Attire a key in contending with extreme cold
By Donna Vickroy email@example.com January 2, 2014 10:36PM
Updated: February 4, 2014 10:20AM
Sandi Daniels knows it is moisture that will freeze you out.
The 11-year member of the maintenance staff of the Cook County Forest Preserve District spends most of her workday outside — shoveling, plowing, picking up trash and keeping clean the area around the sledding hill at Dan Ryan Woods, 86th Street and Western Avenue.
Wet days are the worst days, she said, whether it’s a November rain or a January snowfall. So she dresses in layers and keeps extra socks, gloves and handwarmers in the car.
“If you get wet, there’s no turning back,” Daniels said, adding that your only recourse is to come indoors and change clothes.
Cold as ice
Whether it’s caused by stepping in a puddle, rolling down a sledding hill or simply sweating while clearing the driveway, wetness causes more trouble than cold temperatures.
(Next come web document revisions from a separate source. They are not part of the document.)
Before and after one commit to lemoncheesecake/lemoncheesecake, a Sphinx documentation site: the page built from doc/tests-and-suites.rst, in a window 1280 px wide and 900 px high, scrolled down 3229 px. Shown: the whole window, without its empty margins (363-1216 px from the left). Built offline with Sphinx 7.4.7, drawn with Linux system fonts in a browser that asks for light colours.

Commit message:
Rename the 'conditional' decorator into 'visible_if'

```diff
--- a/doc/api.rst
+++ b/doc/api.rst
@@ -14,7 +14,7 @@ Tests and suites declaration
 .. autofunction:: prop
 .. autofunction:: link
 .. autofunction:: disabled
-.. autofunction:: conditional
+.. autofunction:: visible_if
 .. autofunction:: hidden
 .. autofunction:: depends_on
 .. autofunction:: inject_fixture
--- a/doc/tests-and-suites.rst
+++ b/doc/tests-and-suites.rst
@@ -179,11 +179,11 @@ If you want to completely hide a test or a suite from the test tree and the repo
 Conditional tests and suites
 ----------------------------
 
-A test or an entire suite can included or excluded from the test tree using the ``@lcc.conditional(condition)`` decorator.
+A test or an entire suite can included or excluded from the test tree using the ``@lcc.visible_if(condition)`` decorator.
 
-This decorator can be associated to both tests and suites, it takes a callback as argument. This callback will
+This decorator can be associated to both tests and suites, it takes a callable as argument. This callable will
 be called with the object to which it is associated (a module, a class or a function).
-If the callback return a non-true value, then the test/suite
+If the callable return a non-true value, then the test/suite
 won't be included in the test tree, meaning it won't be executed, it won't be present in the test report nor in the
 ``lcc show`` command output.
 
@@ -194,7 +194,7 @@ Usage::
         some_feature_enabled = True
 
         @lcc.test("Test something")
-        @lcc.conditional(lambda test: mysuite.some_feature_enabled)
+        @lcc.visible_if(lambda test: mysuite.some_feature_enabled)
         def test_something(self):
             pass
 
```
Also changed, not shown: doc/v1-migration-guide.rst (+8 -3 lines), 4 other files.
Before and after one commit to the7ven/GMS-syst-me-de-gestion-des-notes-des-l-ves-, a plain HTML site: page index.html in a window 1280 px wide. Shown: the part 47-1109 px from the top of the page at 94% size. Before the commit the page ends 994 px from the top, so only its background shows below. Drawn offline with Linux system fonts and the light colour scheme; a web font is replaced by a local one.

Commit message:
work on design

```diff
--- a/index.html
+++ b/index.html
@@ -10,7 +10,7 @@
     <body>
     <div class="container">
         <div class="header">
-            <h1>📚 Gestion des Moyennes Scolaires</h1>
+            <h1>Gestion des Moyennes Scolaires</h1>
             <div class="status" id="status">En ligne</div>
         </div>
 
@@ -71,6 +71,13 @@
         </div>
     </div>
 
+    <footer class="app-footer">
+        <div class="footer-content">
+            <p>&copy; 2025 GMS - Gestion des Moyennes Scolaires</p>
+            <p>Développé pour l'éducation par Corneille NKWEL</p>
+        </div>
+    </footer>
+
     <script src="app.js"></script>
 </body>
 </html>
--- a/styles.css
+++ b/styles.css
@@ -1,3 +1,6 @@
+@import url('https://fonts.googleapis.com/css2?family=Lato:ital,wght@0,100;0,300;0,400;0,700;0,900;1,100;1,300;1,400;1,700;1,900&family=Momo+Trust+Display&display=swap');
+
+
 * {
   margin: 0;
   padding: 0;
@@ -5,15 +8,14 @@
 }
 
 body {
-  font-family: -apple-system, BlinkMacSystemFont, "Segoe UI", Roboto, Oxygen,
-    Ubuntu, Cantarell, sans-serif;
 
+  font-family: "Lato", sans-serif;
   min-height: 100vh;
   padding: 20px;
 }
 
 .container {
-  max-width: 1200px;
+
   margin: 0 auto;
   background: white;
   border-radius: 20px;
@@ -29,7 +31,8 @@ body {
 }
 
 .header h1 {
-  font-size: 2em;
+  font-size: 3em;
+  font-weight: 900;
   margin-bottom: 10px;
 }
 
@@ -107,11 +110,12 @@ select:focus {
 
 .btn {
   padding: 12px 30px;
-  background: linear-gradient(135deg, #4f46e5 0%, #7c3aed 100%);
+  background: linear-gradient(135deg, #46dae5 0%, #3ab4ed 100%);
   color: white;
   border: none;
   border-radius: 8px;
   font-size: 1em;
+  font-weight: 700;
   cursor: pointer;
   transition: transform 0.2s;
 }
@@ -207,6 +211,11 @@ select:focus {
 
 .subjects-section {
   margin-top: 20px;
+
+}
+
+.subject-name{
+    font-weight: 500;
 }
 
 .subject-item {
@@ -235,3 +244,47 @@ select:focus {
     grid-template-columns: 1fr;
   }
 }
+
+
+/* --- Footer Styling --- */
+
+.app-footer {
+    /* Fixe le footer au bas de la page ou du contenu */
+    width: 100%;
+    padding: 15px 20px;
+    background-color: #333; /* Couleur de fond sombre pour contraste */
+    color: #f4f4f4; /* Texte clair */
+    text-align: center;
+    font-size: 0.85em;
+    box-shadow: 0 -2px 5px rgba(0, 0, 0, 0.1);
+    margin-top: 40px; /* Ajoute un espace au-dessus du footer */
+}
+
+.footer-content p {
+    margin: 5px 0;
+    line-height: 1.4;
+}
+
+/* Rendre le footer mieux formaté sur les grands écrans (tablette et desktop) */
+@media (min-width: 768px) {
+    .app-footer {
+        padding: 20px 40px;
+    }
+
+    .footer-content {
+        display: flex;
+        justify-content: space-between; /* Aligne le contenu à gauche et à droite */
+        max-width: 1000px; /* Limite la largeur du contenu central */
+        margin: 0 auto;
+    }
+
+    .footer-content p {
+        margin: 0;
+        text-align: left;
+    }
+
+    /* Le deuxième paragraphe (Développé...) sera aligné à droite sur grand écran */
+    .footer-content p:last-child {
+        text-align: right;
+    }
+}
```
“It not only makes you colder, it increases the rate of heat loss and puts you at risk for hypothermia faster,” said Dr. Brian Sayger, chairman of emergency medicine at Christ Medical Center in Oak Lawn.
He said symptoms that your body is in trouble include faster breathing and an increased heart rate as the body tries to compensate with heat loss. Shaking and shivering are signs that it’s time to get indoors and remove wet clothing.
If you ignore the symptoms, you will lose the ability to shiver and put yourself at even greater risk of frostbite and hypothermia, Sayger said.
Bernie Heilicser, emergency physician at Ingalls Health System in Harvey and medical director for the South Cook County EMS system, said on seriously cold days, like the ones forecast for Monday and Tuesday, the best way to avoid frostbite and hypothermia is to stay indoors.
“When it gets to be 5 and 10 below, there’s really no reason to be outside,” he said. “You can get frostbite and hypothermia very quickly.”
Exposed skin, such as hands and face, are more susceptible to frostbite, and a person who has suffered the condition in the past is more likely to get it again, he said.
If you suspect hypothermia, Heilicser said, “Call 911.”
Sayger said the elderly and the very young are most susceptible, as are people taking certain heart and thyroid medications that can decrease the body’s ability to generate heat.
If you do suspect frostbite, get indoors and stay in a room where the temperature is 82 degrees, Sayger said, and don’t rub or massage an affected area — submerge it in warm water that’s no higher than 104 degrees.
Also avoid alcohol, which will make your brain think you are warm and toasty while the alcohol is really dilating your blood vessels and letting more heat escape, according to Sayger.
Although Thursday’s light snow did not present as high a risk for shovelers as heavy wet snow can, Sayger said people should still be careful not to overdo it.
“If you start panting or can’t finish your sentences, it’s time to go indoors,” he said.
The greater danger is yet to come, with temperatures expected to drop below zero by Monday, turning all that compacted snow to ice.
“That’s when we start to worry about slips and falls,” he said.
Daniels heads out the door clad in a thermal T-shirt, a turtleneck and an insulated Carhartt jacket and overalls.
“I love them,” she said.
Carol Olson, clothing manager at the Viking Ski Shops in Chicago and Barrington, said she prefers the PolarMax brand of long underwear. She said women tend to like PolarMax while men prefer the thinner North Face, but any basewear that is a double layer and has wicking works best. Wicking, she said, keeps moisture away from the skin.
“People think the thicker the socks, the better. That is not true,” Olson said. “You do not need to double up on socks, but you do need to keep them dry because all feet perspire.”
So get some socks with wicking and also wear a good waterproof boot, she said. Sorella boots are selling well, as are Uggs, which are lined in wool, Olson said, adding that neck gators — breathable, fleece pullups that cover the face, also are popular.
In addition, a wool hat works best unless you’re skiing, when you need to wear a helmet, she said, and insulated mittens trump gloves when it comes to warmth.